The longlist for 2019 Women’s Prize for Fiction was released earlier this week, and, as you know, Naija no dey carry last.
Three Nigerian women writers were selected. Sorry, make that two female Nigerian writers and a non-binary transgender person, but I am not here to tell you about that.
I am here to tell you about a novel I read a few months ago which happens to be on that longlist. My Sister, The Serial Killer by Oyinkan Braithwaite.
It is a triumph for a Nigerian writer to see her debut novel longlisted for such a prestigious prize. Not only does she fit into the tradition of forebears like Chimamanda Adichie, Lola Shoneyin and Ayobami Adebayo, she has brought a totally new tendency to the table.
My Sister, The Serial Killer is a darkly humorous short novel exploring the relationship of two sisters, Korede and Ayoola. Told from the elder sister’s point of view, the novel tackles consanguinous love and rivalry, precisely the extent to which these affections and affectations can1 be stretched.
The novel enjoys a coterie of colourful characters like busybody co-workers, boisterous mothers, petulant aunts and charming prospective boyfriends, who so happen to be doctors.
Although set in Lagos; especially swanky locales inhabited and frequented by the nouveau riche, Braithwaite’s gaze is not as interested in a sense of place as she is in exploring the faltering dynamics between the two sisters.
Korede, the older sister, a nurse, is protective of her sibling, a psychopath, with a knack for killing her boyfriends.
Korede is the dutiful accomplice who helps to cover up her sister’s crimes but her resolve is tested when Ayoola snatches Tade, a male doctor at her work whom Korede was crushing on.
Written in brisk prose, shorn of pretensions, this eloquent novel is written in short chapters reminiscent of dairy entries. Braithwaite shows skill in her handling of a grim subject by her ability to shine light on the humour in the dark.
The novel also relies on quick cinematic chops for its kinesis. The narrative branches into a neat sub-plot that uncannily feeds back into the major narrative.
Death, in My Sister, The Serial Killer, is denatured of its mortal consequences and the perfect setting for this is in a hospital where comatose patients defy grim statistics by waking up suddenly to disrupt possibilities.
Braithwaite’s novel gains a lot from deliberate and thinly-guised plots reminiscent of Nollywood flicks—and this novel will lend itself easily to film adaptations because it is written with the poise of a screenplay.
The only word that keeps returning to my mind is brisk.

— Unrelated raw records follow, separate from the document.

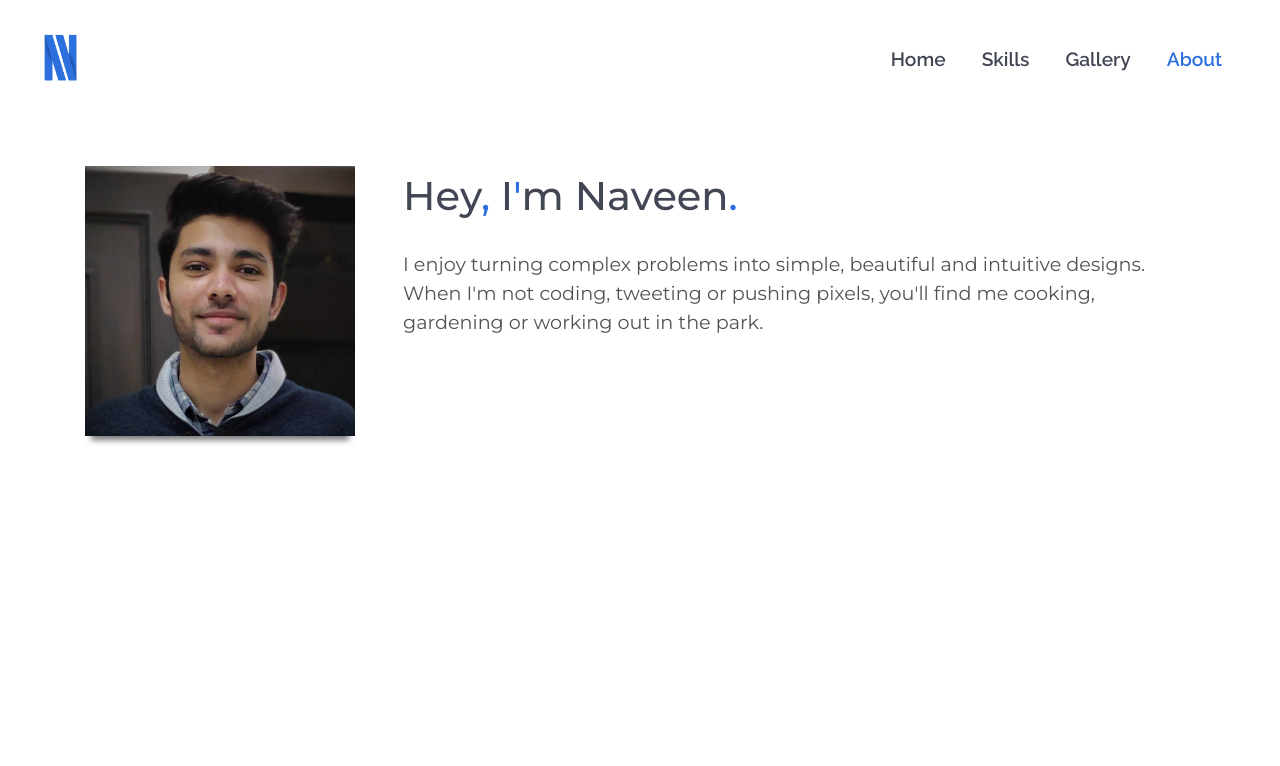
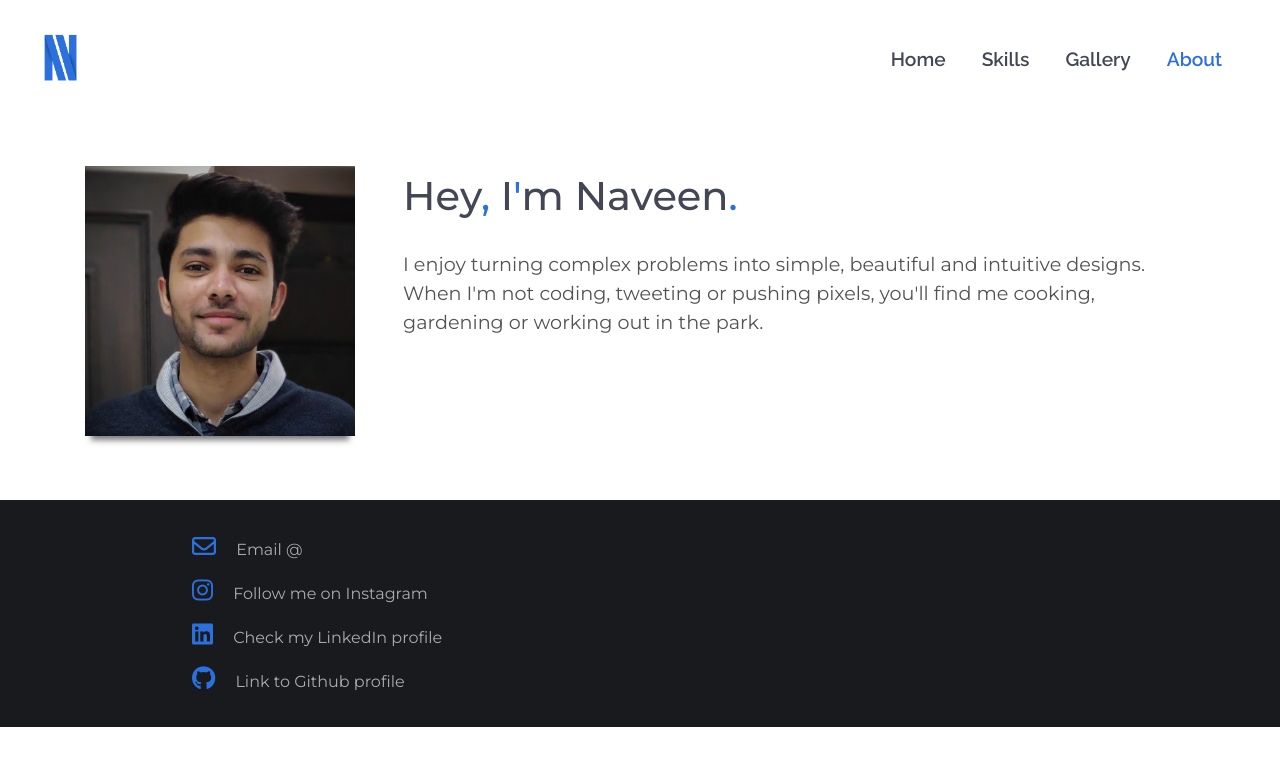
Before and after one commit to naveenbudhwal/portfolio, a Vue app: page /about in a window 1280 px wide. Shown: the top 766 px of the page. Built offline with nearby package versions, Linux system fonts and the light colour scheme.

Commit message:
Added contact details

```diff
--- a/public/index.html
+++ b/public/index.html
@@ -4,7 +4,7 @@
     <meta charset="utf-8" />
     <meta http-equiv="X-UA-Compatible" content="IE=edge" />
     <meta name="viewport" content="width=device-width,initial-scale=1.0" />
-    <link rel="icon" href="<%= BASE_URL %>Logo1.png" />
+    <link rel="icon" href="<%= BASE_URL %>Logo01.png" />
     <link
       href="https://fonts.googleapis.com/css?family=Raleway:400,600&display=swap"
       rel="stylesheet"
--- a/src/views/About.vue
+++ b/src/views/About.vue
@@ -12,7 +12,10 @@
       </div>
     </div>
     <div class="footer">
-
+      <a href="mailto:naveenbudhwal@gmail.com" class="effect-underline"><i class="far fa-envelope pr-3"></i> Email @</a>
+      <a href="#" class="effect-underline"><i class="fab fa-instagram pr-3"></i> Follow me on Instagram</a>
+      <a href="#" class="effect-underline"><i class="fab fa-linkedin pr-3"></i> Check my LinkedIn profile</a>
+      <a href="#" class="effect-underline"><i class="fab fa-github pr-3"></i> Link to Github profile</a>
     </div>
   </div>
 
@@ -55,6 +58,31 @@ span {
   color: #2b70dc;
 }
 
+i {
+  color: #2b70dc;
+  font-size: 1.5em;
+}
+
+.footer {
+  display: flex;
+  flex-direction: column;
+  margin: 5% 0;
+  padding: 2% 15%;
+  background: #191a1d;
+  color: #fff;
+  font-family: "Montserrat", sans-serif;
+}
+
+.footer a {
+  text-decoration: none;
+  color: #ababab;
+  margin: 0.5em 0;
+}
+
+.footer a:hover {
+  color: #fff;
+}
+
 ::-moz-selection { /* Code for Firefox */
   color: #fff;
   background: #000;
```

There is hardly any time the novel hesitates to meander in the beguiling comfort of prose.
Perhaps this is a disservice to the novel. The reader can be set on a path of exploring the beauty of Lagos land and soundscapes. Or the labyrinthine depths of the characters’ minds. In lieu of exploring these depths, we have a clutter of characters hardly more dignified than enduring stereotypes.
However, if I had an opportunity to ask the author one question, it will be this: what do your characters have against music?